— Work to complete —
Exactly as written, output each of the entries below.

Content revision data:
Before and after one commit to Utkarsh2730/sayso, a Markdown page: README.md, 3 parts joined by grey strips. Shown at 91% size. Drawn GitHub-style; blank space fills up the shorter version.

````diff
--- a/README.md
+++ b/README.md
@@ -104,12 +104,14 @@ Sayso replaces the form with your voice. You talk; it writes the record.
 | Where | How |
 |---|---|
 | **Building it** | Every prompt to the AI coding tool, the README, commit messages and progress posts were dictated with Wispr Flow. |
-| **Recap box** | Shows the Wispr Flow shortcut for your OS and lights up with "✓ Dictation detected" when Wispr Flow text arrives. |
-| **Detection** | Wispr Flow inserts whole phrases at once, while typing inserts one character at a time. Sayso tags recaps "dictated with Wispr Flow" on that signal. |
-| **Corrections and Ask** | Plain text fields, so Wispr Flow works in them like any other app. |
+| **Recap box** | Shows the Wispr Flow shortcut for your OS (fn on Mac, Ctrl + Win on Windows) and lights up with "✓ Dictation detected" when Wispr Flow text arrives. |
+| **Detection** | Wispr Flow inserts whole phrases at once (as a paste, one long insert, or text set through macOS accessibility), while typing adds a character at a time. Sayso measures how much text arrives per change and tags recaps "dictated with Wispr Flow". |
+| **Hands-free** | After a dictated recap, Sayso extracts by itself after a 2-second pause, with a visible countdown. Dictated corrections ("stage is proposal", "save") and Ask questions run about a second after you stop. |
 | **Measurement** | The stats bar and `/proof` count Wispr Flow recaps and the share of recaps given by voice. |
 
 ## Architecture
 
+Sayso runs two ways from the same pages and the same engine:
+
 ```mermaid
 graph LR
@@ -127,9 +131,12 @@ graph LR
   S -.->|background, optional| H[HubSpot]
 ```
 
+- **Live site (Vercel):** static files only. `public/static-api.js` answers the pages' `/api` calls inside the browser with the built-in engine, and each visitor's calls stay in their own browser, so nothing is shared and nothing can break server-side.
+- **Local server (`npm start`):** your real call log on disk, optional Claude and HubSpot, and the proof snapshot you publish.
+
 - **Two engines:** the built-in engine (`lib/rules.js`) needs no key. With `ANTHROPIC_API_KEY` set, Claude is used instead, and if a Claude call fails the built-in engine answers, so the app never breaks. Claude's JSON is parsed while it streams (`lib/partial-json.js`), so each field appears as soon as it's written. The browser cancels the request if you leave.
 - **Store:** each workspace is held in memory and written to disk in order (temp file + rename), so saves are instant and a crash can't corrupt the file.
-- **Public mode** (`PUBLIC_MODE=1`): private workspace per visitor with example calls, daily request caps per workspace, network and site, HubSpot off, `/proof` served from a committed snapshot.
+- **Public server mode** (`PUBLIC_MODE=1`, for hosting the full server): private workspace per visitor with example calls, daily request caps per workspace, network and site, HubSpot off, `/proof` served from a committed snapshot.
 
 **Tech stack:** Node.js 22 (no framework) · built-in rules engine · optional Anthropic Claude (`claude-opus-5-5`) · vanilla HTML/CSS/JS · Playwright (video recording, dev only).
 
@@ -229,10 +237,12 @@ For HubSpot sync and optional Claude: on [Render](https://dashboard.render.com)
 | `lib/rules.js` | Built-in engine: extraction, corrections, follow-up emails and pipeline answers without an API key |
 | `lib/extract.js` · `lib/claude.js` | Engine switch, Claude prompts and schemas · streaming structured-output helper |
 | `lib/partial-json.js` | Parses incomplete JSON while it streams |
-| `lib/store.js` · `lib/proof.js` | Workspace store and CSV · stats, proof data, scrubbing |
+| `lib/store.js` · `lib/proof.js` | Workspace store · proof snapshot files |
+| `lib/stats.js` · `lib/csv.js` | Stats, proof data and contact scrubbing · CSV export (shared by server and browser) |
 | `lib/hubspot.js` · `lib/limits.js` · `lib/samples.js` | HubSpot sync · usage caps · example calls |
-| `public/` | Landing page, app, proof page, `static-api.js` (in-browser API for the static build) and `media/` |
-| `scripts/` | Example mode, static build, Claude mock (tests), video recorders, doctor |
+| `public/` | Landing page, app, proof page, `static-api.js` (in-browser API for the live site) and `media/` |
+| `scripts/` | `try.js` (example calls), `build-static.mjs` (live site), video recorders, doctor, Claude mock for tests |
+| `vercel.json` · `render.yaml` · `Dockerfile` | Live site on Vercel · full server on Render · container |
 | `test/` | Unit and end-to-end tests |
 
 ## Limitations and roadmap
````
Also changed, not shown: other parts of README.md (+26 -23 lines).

— Result below —
Before and after one commit to Utkarsh2730/sayso, a Markdown page: README.md, 3 parts joined by grey strips. Shown at 91% size. Drawn GitHub-style; blank space fills up the shorter version.

````diff
--- a/README.md
+++ b/README.md
@@ -104,12 +104,14 @@ Sayso replaces the form with your voice. You talk; it writes the record.
 | Where | How |
 |---|---|
 | **Building it** | Every prompt to the AI coding tool, the README, commit messages and progress posts were dictated with Wispr Flow. |
-| **Recap box** | Shows the Wispr Flow shortcut for your OS and lights up with "✓ Dictation detected" when Wispr Flow text arrives. |
-| **Detection** | Wispr Flow inserts whole phrases at once, while typing inserts one character at a time. Sayso tags recaps "dictated with Wispr Flow" on that signal. |
-| **Corrections and Ask** | Plain text fields, so Wispr Flow works in them like any other app. |
+| **Recap box** | Shows the Wispr Flow shortcut for your OS (fn on Mac, Ctrl + Win on Windows) and lights up with "✓ Dictation detected" when Wispr Flow text arrives. |
+| **Detection** | Wispr Flow inserts whole phrases at once (as a paste, one long insert, or text set through macOS accessibility), while typing adds a character at a time. Sayso measures how much text arrives per change and tags recaps "dictated with Wispr Flow". |
+| **Hands-free** | After a dictated recap, Sayso extracts by itself after a 2-second pause, with a visible countdown. Dictated corrections ("stage is proposal", "save") and Ask questions run about a second after you stop. |
 | **Measurement** | The stats bar and `/proof` count Wispr Flow recaps and the share of recaps given by voice. |
 
 ## Architecture
 
+Sayso runs two ways from the same pages and the same engine:
+
 ```mermaid
 graph LR
@@ -127,9 +131,12 @@ graph LR
   S -.->|background, optional| H[HubSpot]
 ```
 
+- **Live site (Vercel):** static files only. `public/static-api.js` answers the pages' `/api` calls inside the browser with the built-in engine, and each visitor's calls stay in their own browser, so nothing is shared and nothing can break server-side.
+- **Local server (`npm start`):** your real call log on disk, optional Claude and HubSpot, and the proof snapshot you publish.
+
 - **Two engines:** the built-in engine (`lib/rules.js`) needs no key. With `ANTHROPIC_API_KEY` set, Claude is used instead, and if a Claude call fails the built-in engine answers, so the app never breaks. Claude's JSON is parsed while it streams (`lib/partial-json.js`), so each field appears as soon as it's written. The browser cancels the request if you leave.
 - **Store:** each workspace is held in memory and written to disk in order (temp file + rename), so saves are instant and a crash can't corrupt the file.
-- **Public mode** (`PUBLIC_MODE=1`): private workspace per visitor with example calls, daily request caps per workspace, network and site, HubSpot off, `/proof` served from a committed snapshot.
+- **Public server mode** (`PUBLIC_MODE=1`, for hosting the full server): private workspace per visitor with example calls, daily request caps per workspace, network and site, HubSpot off, `/proof` served from a committed snapshot.
 
 **Tech stack:** Node.js 22 (no framework) · built-in rules engine · optional Anthropic Claude (`claude-opus-5-5`) · vanilla HTML/CSS/JS · Playwright (video recording, dev only).
 
@@ -229,10 +237,12 @@ For HubSpot sync and optional Claude: on [Render](https://dashboard.render.com)
 | `lib/rules.js` | Built-in engine: extraction, corrections, follow-up emails and pipeline answers without an API key |
 | `lib/extract.js` · `lib/claude.js` | Engine switch, Claude prompts and schemas · streaming structured-output helper |
 | `lib/partial-json.js` | Parses incomplete JSON while it streams |
-| `lib/store.js` · `lib/proof.js` | Workspace store and CSV · stats, proof data, scrubbing |
+| `lib/store.js` · `lib/proof.js` | Workspace store · proof snapshot files |
+| `lib/stats.js` · `lib/csv.js` | Stats, proof data and contact scrubbing · CSV export (shared by server and browser) |
 | `lib/hubspot.js` · `lib/limits.js` · `lib/samples.js` | HubSpot sync · usage caps · example calls |
-| `public/` | Landing page, app, proof page, `static-api.js` (in-browser API for the static build) and `media/` |
-| `scripts/` | Example mode, static build, Claude mock (tests), video recorders, doctor |
+| `public/` | Landing page, app, proof page, `static-api.js` (in-browser API for the live site) and `media/` |
+| `scripts/` | `try.js` (example calls), `build-static.mjs` (live site), video recorders, doctor, Claude mock for tests |
+| `vercel.json` · `render.yaml` · `Dockerfile` | Live site on Vercel · full server on Render · container |
 | `test/` | Unit and end-to-end tests |
 
 ## Limitations and roadmap
````
Also changed, not shown: other parts of README.md (+26 -23 lines).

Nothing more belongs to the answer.